The best thing about the two mainstream parties in the past three years (barring the removal of Shahbaz Sharif in February 2009) has been their tacit understanding that while they are natural rivals but at the same time they represent the best hope for the still evolving democratic set up. During the past six months, the Zardari led government has been under threats several times but reluctance of Nawaz Sharif prevented a change in the regime. Likewise, PPP’s support in Punjab also kept things relatively stable for Shabaz Sharif despite the fact that he has never enjoyed absolute numerical majority.
However, I think both Punjab Government and Federal Government needed real opposition and in this context it may not be a totally bad development. It has to be remembered that politics is not abstract and nor it is merely confined to constitutional and ideological issues. Governance is important no matter how much a certain section of people claim that insistence on it is somehow equivalent to falling for establishment narrative. Governments eventually govern and try to solve myriad of every day issues of the common man. Moreover, eventually the democratic system earns its credibility if among other things it also delivers good governance. Both Punjab and Federal government, once the parties have parted ways will be facing stronger opposition and hence it is hoped will try to deliver. In fact PPP government in the centre has been taking steps in the right direction as is evident by its crackdown on corruption and reconstitution of a smaller cabinet.
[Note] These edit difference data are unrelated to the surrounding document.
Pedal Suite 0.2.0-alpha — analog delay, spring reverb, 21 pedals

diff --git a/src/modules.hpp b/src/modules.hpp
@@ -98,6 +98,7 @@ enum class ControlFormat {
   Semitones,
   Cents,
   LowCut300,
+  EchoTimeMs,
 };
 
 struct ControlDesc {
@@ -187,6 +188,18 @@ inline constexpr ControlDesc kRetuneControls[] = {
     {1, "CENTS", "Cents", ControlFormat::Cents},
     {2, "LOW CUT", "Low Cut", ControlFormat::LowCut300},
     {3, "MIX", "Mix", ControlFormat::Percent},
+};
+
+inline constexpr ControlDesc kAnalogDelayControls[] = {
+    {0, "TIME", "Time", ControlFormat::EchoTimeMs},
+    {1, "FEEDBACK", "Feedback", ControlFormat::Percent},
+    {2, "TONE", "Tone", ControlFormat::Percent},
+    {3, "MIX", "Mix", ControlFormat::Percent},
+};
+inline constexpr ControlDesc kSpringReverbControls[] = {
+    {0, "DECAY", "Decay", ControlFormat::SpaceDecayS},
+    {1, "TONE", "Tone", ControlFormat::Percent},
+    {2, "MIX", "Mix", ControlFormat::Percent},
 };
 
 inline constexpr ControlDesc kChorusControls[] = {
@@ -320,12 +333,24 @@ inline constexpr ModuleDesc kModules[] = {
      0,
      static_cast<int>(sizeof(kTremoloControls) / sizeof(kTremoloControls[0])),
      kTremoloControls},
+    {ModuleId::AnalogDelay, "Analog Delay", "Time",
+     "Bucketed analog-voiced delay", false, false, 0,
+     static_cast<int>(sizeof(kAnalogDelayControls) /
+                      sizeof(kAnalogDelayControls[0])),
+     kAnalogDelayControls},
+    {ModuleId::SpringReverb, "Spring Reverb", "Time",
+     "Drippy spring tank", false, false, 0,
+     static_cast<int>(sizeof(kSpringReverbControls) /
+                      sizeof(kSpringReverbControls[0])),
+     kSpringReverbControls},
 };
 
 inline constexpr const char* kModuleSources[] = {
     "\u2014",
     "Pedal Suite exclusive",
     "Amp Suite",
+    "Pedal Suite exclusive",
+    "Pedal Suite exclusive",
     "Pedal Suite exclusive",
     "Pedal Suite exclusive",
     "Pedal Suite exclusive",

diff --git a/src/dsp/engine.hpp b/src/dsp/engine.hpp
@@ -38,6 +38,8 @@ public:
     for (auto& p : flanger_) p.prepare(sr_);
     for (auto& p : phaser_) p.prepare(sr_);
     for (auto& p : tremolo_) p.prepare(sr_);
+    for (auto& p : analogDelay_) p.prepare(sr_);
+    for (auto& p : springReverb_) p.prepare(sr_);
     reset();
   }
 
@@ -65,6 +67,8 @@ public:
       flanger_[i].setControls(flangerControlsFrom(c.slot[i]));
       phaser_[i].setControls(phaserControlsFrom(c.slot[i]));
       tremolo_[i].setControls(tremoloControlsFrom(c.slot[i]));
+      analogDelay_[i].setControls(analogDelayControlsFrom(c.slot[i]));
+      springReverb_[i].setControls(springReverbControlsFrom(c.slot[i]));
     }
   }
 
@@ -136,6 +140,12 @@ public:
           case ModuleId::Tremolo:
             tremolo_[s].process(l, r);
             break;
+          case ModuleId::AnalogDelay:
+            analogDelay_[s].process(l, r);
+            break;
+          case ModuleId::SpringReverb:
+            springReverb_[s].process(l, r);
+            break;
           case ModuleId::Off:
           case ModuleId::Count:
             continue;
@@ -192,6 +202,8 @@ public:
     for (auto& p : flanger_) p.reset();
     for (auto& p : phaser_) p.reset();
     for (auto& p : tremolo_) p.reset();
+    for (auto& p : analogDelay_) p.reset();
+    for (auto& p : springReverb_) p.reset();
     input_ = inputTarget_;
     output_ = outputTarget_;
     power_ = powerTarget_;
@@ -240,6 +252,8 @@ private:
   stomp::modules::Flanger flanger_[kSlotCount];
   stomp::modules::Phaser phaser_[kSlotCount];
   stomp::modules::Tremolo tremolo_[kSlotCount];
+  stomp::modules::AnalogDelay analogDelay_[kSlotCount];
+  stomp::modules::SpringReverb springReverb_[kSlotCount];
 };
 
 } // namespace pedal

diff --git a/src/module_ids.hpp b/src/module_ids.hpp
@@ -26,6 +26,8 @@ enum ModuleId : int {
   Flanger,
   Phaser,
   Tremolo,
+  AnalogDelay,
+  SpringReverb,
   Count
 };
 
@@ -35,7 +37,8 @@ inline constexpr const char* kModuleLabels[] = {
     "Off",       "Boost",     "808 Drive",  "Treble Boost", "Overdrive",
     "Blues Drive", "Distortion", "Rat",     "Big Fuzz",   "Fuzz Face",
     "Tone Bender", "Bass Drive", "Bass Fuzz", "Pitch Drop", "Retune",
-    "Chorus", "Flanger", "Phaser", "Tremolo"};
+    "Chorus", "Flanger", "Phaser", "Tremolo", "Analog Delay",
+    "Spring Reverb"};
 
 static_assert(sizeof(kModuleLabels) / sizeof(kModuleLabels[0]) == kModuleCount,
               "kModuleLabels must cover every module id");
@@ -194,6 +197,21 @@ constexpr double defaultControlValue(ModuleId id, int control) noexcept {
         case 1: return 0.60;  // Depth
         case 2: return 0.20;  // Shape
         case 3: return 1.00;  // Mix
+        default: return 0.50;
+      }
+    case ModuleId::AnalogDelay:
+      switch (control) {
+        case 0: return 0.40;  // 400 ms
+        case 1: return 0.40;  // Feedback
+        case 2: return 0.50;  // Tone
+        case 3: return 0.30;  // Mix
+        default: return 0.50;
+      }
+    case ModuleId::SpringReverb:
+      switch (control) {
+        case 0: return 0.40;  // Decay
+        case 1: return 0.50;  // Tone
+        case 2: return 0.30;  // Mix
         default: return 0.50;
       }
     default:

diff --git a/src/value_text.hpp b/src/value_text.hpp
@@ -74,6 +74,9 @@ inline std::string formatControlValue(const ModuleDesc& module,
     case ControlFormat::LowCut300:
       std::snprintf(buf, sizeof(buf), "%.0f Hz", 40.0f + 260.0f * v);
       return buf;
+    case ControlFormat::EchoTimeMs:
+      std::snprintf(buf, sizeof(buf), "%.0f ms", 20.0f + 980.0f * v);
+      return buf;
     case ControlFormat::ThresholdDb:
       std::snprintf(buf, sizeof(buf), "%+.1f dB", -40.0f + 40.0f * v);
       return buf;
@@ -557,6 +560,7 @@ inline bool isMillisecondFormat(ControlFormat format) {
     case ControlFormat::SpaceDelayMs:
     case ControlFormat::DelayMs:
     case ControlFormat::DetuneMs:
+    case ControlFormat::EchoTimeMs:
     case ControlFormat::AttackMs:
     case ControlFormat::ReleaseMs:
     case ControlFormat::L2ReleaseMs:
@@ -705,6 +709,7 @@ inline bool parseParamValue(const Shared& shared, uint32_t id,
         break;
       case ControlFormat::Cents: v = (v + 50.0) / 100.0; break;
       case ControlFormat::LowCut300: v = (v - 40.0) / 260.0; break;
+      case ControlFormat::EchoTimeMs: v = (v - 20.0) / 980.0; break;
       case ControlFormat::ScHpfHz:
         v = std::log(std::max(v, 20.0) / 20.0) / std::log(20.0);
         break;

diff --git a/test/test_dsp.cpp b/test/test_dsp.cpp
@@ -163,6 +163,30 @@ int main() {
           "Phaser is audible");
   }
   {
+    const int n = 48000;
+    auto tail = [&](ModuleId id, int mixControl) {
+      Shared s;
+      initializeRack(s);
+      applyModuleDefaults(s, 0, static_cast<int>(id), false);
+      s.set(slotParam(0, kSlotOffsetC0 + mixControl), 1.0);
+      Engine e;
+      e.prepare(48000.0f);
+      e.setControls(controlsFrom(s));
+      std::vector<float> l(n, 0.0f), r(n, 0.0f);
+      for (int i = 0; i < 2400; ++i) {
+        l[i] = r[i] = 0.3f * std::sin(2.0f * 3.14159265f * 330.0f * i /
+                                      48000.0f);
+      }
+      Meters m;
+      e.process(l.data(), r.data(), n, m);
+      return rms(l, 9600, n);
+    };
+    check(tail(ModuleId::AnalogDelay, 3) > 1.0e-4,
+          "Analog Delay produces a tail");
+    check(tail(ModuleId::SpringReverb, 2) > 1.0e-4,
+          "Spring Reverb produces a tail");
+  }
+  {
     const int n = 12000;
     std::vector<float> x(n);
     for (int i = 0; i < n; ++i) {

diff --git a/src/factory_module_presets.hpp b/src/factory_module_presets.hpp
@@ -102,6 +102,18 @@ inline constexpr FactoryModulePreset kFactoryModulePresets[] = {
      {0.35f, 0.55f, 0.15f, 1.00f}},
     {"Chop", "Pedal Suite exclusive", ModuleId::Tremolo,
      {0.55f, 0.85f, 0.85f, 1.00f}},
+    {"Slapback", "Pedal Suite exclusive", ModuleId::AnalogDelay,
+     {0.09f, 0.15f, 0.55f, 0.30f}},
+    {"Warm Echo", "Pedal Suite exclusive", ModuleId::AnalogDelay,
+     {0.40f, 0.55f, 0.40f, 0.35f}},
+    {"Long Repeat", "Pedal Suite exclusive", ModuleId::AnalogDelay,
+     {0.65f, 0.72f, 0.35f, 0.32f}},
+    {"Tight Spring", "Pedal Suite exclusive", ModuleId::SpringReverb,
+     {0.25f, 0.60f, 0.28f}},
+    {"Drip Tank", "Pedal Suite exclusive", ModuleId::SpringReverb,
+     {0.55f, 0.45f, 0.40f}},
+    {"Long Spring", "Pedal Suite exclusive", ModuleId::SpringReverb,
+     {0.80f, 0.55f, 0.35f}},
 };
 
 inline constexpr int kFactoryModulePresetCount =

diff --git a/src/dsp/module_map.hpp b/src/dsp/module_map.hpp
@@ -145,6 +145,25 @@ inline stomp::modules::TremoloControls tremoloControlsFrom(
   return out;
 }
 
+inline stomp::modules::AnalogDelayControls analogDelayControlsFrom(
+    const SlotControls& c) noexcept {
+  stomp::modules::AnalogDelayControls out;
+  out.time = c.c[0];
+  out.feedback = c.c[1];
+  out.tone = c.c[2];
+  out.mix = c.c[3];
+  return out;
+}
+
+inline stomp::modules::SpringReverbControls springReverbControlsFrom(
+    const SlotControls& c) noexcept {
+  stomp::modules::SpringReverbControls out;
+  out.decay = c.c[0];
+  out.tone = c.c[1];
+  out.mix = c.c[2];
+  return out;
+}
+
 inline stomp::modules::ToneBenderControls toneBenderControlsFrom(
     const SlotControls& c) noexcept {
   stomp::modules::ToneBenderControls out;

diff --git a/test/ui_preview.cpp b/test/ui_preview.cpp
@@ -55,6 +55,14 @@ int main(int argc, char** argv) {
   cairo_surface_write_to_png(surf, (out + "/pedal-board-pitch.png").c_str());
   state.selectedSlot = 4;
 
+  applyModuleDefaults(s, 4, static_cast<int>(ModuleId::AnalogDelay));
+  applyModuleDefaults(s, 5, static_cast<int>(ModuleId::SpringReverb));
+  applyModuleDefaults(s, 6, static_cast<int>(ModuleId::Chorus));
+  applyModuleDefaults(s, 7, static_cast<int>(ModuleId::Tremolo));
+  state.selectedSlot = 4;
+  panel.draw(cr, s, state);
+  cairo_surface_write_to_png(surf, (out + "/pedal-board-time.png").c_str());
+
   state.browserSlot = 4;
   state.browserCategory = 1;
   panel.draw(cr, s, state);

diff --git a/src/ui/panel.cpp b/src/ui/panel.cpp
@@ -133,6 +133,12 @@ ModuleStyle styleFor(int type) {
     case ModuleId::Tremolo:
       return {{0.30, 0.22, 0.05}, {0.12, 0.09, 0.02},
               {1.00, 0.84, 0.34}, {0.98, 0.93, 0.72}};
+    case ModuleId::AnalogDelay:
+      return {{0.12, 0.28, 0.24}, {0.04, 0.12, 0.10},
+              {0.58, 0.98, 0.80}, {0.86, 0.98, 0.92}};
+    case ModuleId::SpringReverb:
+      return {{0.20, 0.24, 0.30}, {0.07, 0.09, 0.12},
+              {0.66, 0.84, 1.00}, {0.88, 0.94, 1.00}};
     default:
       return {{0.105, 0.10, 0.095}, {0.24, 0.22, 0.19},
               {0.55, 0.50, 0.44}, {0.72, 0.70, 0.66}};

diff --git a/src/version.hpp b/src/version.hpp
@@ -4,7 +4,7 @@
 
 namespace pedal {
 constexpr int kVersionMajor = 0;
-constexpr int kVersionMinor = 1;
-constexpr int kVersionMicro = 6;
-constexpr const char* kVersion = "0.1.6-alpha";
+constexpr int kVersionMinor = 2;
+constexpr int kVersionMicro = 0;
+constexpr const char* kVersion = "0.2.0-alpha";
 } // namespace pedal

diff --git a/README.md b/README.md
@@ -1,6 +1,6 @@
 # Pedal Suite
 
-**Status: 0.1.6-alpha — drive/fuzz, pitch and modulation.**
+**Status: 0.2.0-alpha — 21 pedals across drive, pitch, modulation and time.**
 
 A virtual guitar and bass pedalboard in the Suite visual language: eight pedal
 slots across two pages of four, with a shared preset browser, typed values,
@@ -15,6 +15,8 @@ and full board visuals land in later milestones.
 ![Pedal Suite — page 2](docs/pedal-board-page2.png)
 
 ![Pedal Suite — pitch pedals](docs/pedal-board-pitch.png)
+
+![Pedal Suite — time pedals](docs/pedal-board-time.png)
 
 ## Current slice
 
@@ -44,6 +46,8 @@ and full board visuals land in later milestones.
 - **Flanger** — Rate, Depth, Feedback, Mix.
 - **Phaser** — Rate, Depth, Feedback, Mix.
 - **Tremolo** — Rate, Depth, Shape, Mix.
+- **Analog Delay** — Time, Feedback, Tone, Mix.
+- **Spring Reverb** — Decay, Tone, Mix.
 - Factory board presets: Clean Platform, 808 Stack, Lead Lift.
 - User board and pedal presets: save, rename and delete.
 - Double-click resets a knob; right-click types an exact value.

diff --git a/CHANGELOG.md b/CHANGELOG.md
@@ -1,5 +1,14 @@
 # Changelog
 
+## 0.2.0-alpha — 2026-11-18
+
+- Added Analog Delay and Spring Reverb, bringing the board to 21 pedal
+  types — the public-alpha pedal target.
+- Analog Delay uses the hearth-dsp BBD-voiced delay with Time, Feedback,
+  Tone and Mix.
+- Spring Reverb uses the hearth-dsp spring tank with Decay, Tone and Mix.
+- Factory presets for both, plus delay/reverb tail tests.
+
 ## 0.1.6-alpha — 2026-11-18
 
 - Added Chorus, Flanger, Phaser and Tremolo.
Both of these parties are mainstream and have competing ideological opinions within their folds. If PPP has Sherry Rehman, it also has Baber Awan. Likewise in PML (N) ideological stalwarts range from Khawja Saad Rafique to Ayaz Amir. Both these parties, more than any other party, represent plurality and diversity of Pakistani populace though PPP has wider representation. A healthy democratic system would need both the parties offering real opposition in their respective spheres of governments.
However, at the same time I hope that there is no repeat of 1990s. While real opposition is a welcome thing and an integral part of a democratic polity but at the same time confrontation a la 1990s will merely undermine stability.
A mature democratic system eventually has a tendency to move towards a two party system particularly if the population is not sharply divided according to ethnic, linguistic and geographical lines. In Pakistan we have a strong presence of regional and ethnic parties apart from these two parties. Even these two parties have started to show dominance of regional colors. Despite having an overall majority PPP enjoys more popularity in Southern Punjab and Rural Sindh whereas for PML (N) is dominant in Northern Punjab and Hazara region. The emerging regional characteristics make it even more essential that parties do not enter into confrontation otherwise regional rifts may widen to undermine the integrity of the state.